Browsing Tag

Streamer fishing

Night Fishing Tips/Tactics

Night Fishing for Trout — Drifting and Swinging Flies

on
August 5, 2018
Night fishing with a fly rod isn’t for beginners. Rather, it’s for the well-seasoned angler who doesn’t mind feeling like he’s green again. Enough is different about the night game that your whole system seems turned upside down. Trout hold in peculiar places and behave in strange ways. Flies that you’d never consider in the daylight become your new confidence patterns after dark. And your tippet isn’t really tippet anymore — it’s a chunk of thick, stiff monofilament, designed for setting the hook hard and holding on.
Fifty Tips Tips/Tactics

Fifty Fly Fishing Tips: #49 — Your Line Hand

on
July 8, 2018
Ever feel like your dominant hand has all the fun? It holds an ice cream cone, throws a football and sets the hook on your biggest trout. Your off hand is so neglected that at times you might forget what it’s used for. Fishing with a spinning rod keeps your other hand busy — constantly doing the reel work. But we aren’t reeling in line much while fly fishing, right? And at the close distances we often fish for trout, it’s easy to forget to keep the line hand involved.

So this is another one of those “Duh” tips.

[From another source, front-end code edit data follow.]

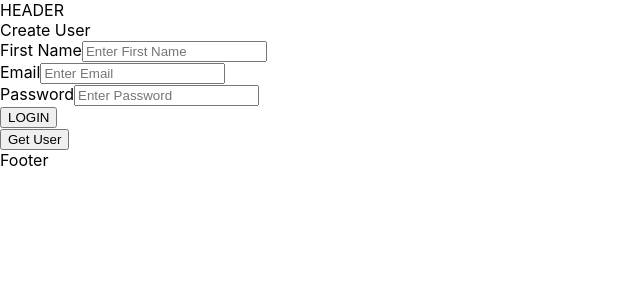
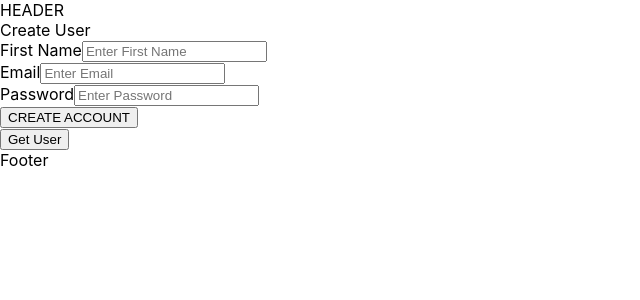
Before and after one commit to Andrew-Cunningham/Productivity-FrontEnd, a React (Create React App) app: page /createuser in a window 1280 px wide. Shown: the top 300 px of the page, without its empty margins (0-640 px from the left). Built offline with nearby package versions, Linux system fonts and the light colour scheme.

Commit message:
create user now requires all fields completed

```diff
--- a/src/App.js
+++ b/src/App.js
@@ -55,7 +55,7 @@ function userReducer(state = { user: [] }, action) {
   }
 }
 
-function authenticationReducer(state = { user: []}, action ) {
+function authenticationReducer(state = { user: [] }, action) {
   switch (action.type) {
     case "AUTHENTICATE_USER":
       return {
@@ -67,7 +67,7 @@ function authenticationReducer(state = { user: []}, action ) {
   }
 }
 
-function createUserReducer(state = { user: []}, action ) {
+function createUserReducer(state = { user: [] }, action) {
   switch (action.type) {
     case "CREATE_USER":
       return {
@@ -83,53 +83,52 @@ const getUser = async id => {
   try {
     const response = await fetch("http://localhost:8080/api/v1/user/1");
     const json = await response.json();
-    console.log("Look at the response " + JSON.stringify(json));
+    //console.log("Look at the response " + JSON.stringify(json));
     return json;
   } catch (e) {
     console.error("Problem ", e);
   }
 };
 
-const authenticateUser = async (formBody) => {
-  let bodyJSON=JSON.stringify(formBody)
-  console.log(bodyJSON)
+const authenticateUser = async formBody => {
+  let bodyJSON = JSON.stringify(formBody);
+  //console.log(bodyJSON)
   try {
     const response = await fetch(
       "http://localhost:8080/api/v1/user/authenticate",
       {
         method: "post",
-        body: bodyJSON ,
+        body: bodyJSON,
         headers: {
-          'Content-Type': 'application/json'}
+          "Content-Type": "application/json"
+        }
       }
     );
-    console.log("running");
+    //console.log("running");
     const json = await response.json();
-    console.log(JSON.stringify(json));
-console.log(json)
+    //console.log(JSON.stringify(json));
+    //console.log(json)
     return json;
   } catch (e) {
     console.error("Problem ", e);
   }
 };
 
-const createUser = async (formBody) => {
-  let bodyJSON=JSON.stringify(formBody)
-  console.log(bodyJSON)
+const createUser = async formBody => {
+  let bodyJSON = JSON.stringify(formBody);
+  //console.log(bodyJSON)
   try {
-    const response = await fetch(
-      "http://localhost:8080/api/v1/user",
-      {
-        method: "post",
-        body: bodyJSON ,
-        headers: {
-          'Content-Type': 'application/json'}
+    const response = await fetch("http://localhost:8080/api/v1/user", {
+      method: "post",
+      body: bodyJSON,
+      headers: {
+        "Content-Type": "application/json"
       }
-    );
-    console.log("running");
+    });
+    //console.log("running");
     const json = await response.json();
-    console.log(JSON.stringify(json));
-console.log(json)
+    // console.log(JSON.stringify(json));
+    //console.log(json)
     return json;
   } catch (e) {
     console.error("Problem ", e);
--- a/src/components/CreateUser.js
+++ b/src/components/CreateUser.js
@@ -12,29 +12,30 @@ export default function CreateUser() {
     ...state.counterReducer,
     ...state.nameReducer,
     ...state.userReducer,
-    ...state.authenticationReducer
+    ...state.authenticationReducer,
+    ...state.createUserReducer
   }));
   const dispatch = useDispatch();
 
   function handleNameChange(e) {
     e.preventDefault();
-    console.log(e.target.value);
+    //console.log(e.target.value);
     formBody.name = e.target.value;
   }
 
   function handleEmailChange(e) {
     e.preventDefault();
-    console.log(e.target.value);
+    //console.log(e.target.value);
     formBody.email = e.target.value;
   }
   function handlePasswordChange(e) {
     e.preventDefault();
-    console.log(e.target.value);
+    //console.log(e.target.value);
     formBody.password = e.target.value;
   }
   function handleSubmit(e) {
     e.preventDefault();
-    console.log(formBody);
+    //console.log(formBody);
     dispatch({
       type: "CREATE_USER",
       payload: formBody
@@ -44,7 +45,7 @@ export default function CreateUser() {
   return (
     <div>
       Create User
-      <form>
+      <form onSubmit={handleSubmit}>
         First Name
         <input
           name="name"
@@ -72,8 +73,8 @@ export default function CreateUser() {
           required
         ></input>
         <br />
-        <button type="submit" onClick={handleSubmit}>
-          LOGIN
+        <button type="submit" >
+          CREATE ACCOUNT
         </button>
       </form>
     </div>
--- a/src/components/Login.js
+++ b/src/components/Login.js
@@ -17,17 +17,17 @@ export default function Login() {
 
   function handleEmailChange(e) {
     e.preventDefault();
-    console.log(e.target.value);
+    //console.log(e.target.value);
     formBody.email = e.target.value;
   }
   function handlePasswordChange(e) {
     e.preventDefault();
-    console.log(e.target.value);
+    //console.log(e.target.value);
     formBody.password = e.target.value;
   }
   function handleSubmit(e) {
     e.preventDefault();
-    console.log(formBody);
+    //console.log(formBody);
         dispatch({
           type: "AUTHENTICATE_USER",
           payload: formBody
@@ -39,7 +39,7 @@ export default function Login() {
     <div>
       Login Page
       <div>Login</div>
-      <form>
+      <form onSubmit={handleSubmit}>
         Email
         <input
           name="email"
@@ -58,12 +58,12 @@ export default function Login() {
           required
         ></input>
         <br />
-        <button type="submit" onClick={handleSubmit}>
+        <button type="submit" >
           LOGIN
         </button>
 
       </form>
-      <a href='/createuser'><button>Create Account</button></a>
+      <a href='/createuser'><button>CREATE ACCOUNT</button></a>
     </div>
   );
 }
```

It’s the kind of thing that seems obvious. And yet, by considering all of the tasks for the line hand, we become better anglers. It’s always the little things that make a difference in life. It’s the basics, refined to perfection (or something close to it) that make us better — that bring more fish to hand.

Fifty Tips Tips/Tactics

Fifty Fly Fishing Tips: #47 — See the Dead Drift

on
June 24, 2018
The dead drift. That’s what it’s all about, right? It’s the baseline for a decent presentation and the starting point for real success in fly fishing. Oh sure, we strip streamers. We swing wet flies. And on occasion we may dance an Elk Hair Caddis on its hackle across the river. But by and large, the dead drift is our objective when fishing for trout — especially wild ones . . .
Tips/Tactics

One Great Fly Casting Tip

on
April 11, 2018
I guess I take casting with a fly rod for granted. It’s not that I’m some fantastic caster or I don’t have my struggles, but in truth, I can usually put the fly where I want it. And after all these years watching good and bad casting from other anglers, I believe the difference comes down to one key element — speed.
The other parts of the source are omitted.